Doyo no Ushi no Hi (Midsummer Day of the Ox), a traditional day to eat unagi (Japanese eel), may be long past, but there’s no “off” season for eating eel in Japan.

The “natural” maturity of eel is reached in fall, which gives rise to aki-unagi: autumn eel. Popular chains such as Matsuya display the traditional hiragana “u” of “unagi,” shaped like a wiggling eel, on banners adorned with red maple leaves. Eel also features in furusato nōzei promotions, in which taxpayers can opt to pay taxes in their hometowns, rather than where they actually live, in exchange for gifts — often luxury foods.

There are also places where unagi is a year-round meibutsu (local specialty) — Narita, Chiba Prefecture, for example. Here, diners congregate to watch as wriggling unagi are slammed onto wooden blocks, pinned in place with a stake and filleted head to tail in seconds.
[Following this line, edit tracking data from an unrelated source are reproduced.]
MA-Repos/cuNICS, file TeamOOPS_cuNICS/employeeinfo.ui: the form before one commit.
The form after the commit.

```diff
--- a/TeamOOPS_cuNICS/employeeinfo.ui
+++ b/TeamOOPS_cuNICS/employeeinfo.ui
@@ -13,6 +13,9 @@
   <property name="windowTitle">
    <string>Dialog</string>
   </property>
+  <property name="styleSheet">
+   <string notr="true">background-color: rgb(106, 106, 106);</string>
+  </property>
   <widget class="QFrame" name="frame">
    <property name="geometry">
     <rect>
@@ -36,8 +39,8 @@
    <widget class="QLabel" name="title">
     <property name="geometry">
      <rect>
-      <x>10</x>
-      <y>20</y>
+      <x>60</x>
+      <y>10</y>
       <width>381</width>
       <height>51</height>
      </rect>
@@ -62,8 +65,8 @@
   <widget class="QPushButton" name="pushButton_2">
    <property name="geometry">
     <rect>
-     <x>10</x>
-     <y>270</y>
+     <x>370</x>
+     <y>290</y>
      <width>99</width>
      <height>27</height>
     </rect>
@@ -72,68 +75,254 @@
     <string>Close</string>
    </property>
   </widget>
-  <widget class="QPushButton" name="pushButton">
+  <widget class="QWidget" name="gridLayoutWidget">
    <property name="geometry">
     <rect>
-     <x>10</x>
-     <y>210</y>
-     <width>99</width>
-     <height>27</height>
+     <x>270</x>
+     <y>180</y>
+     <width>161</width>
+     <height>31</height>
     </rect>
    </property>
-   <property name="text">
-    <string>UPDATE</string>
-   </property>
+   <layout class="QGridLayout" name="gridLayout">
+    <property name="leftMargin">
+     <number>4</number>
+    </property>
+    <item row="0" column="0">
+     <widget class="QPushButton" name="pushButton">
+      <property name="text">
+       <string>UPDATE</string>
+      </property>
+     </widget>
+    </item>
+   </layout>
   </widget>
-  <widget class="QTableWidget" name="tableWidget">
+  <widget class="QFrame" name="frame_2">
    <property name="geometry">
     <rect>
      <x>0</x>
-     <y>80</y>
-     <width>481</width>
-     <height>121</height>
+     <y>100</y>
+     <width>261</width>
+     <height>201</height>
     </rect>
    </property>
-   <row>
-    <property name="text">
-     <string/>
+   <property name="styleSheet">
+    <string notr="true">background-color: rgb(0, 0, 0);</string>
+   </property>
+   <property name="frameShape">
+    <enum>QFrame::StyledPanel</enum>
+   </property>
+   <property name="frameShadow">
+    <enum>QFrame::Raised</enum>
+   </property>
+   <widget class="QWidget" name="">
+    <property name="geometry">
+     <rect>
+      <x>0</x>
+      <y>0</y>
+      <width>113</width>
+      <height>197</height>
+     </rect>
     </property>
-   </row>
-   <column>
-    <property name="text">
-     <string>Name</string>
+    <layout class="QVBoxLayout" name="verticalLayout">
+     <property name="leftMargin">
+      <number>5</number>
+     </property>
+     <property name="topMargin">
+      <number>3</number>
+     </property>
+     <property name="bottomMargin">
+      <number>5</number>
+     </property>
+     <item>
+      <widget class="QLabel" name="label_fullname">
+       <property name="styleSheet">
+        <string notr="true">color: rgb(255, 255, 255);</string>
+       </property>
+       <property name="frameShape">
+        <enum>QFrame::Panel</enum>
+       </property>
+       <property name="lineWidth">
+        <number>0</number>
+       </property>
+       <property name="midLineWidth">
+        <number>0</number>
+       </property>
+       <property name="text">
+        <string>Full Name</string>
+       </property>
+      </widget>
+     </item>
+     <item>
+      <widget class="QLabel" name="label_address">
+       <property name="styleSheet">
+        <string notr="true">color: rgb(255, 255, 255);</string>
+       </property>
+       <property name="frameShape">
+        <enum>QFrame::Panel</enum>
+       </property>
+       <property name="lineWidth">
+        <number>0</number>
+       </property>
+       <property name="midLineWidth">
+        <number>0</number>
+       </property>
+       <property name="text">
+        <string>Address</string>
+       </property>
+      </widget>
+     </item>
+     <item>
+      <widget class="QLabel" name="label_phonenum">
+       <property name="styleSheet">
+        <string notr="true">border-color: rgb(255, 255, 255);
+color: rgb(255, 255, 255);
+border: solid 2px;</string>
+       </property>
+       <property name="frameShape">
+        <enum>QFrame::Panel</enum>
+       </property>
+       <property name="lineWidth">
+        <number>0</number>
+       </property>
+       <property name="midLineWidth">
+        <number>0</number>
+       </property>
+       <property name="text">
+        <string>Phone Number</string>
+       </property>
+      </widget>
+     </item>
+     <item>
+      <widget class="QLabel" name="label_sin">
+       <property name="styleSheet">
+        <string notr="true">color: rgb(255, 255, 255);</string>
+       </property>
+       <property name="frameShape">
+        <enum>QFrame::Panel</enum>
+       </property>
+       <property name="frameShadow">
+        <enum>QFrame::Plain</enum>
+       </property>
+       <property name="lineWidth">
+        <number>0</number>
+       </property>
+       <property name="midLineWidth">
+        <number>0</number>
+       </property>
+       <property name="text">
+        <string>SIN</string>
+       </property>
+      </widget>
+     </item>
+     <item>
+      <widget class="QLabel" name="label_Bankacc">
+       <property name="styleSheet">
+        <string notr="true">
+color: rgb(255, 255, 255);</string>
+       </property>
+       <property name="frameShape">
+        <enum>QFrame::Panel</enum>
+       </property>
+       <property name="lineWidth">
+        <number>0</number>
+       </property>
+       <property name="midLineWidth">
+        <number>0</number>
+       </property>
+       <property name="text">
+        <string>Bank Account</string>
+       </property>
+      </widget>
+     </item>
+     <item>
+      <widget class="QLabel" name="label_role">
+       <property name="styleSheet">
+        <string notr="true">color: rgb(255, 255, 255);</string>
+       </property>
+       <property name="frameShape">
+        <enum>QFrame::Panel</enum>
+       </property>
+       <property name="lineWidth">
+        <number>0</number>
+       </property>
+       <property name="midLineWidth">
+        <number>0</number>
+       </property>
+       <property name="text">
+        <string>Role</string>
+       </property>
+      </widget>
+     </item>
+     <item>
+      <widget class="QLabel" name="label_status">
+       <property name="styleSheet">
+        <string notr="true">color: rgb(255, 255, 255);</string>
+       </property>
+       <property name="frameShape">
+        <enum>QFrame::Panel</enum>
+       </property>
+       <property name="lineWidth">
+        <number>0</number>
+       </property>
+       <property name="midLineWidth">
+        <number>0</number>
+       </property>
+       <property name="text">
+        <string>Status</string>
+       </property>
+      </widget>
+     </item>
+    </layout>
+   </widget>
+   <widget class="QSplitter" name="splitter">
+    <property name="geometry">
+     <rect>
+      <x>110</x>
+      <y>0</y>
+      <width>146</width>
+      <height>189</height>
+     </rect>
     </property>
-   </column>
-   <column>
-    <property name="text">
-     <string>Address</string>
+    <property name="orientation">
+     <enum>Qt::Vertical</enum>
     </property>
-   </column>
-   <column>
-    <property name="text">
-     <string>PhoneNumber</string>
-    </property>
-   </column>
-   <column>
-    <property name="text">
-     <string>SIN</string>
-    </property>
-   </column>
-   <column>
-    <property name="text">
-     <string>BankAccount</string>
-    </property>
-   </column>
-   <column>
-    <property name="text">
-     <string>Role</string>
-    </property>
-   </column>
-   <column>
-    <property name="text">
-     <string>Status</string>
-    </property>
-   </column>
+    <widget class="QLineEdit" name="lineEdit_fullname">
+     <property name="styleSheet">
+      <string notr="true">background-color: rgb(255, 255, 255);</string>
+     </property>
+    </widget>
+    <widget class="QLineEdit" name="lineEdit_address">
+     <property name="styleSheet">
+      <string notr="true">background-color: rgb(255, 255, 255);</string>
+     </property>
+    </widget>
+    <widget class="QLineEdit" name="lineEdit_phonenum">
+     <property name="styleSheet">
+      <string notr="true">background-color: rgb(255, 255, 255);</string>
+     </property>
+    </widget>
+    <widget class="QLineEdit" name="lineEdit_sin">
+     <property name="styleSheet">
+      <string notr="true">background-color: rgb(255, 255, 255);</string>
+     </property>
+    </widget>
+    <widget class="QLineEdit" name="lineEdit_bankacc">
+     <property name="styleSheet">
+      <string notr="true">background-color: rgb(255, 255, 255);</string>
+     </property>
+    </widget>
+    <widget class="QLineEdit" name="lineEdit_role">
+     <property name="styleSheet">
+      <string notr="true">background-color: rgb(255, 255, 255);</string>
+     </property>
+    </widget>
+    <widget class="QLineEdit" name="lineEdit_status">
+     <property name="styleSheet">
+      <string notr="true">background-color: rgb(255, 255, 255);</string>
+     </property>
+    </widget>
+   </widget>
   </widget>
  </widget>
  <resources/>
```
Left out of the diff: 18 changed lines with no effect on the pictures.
The brutal pizzazz of the ceremony can be hard to reconcile with the result: Delicious unajū (grilled eel on rice, served in a lacquered box) or other kabayaki (filleted and grilled) variants, almost always with lashings of tare sauce.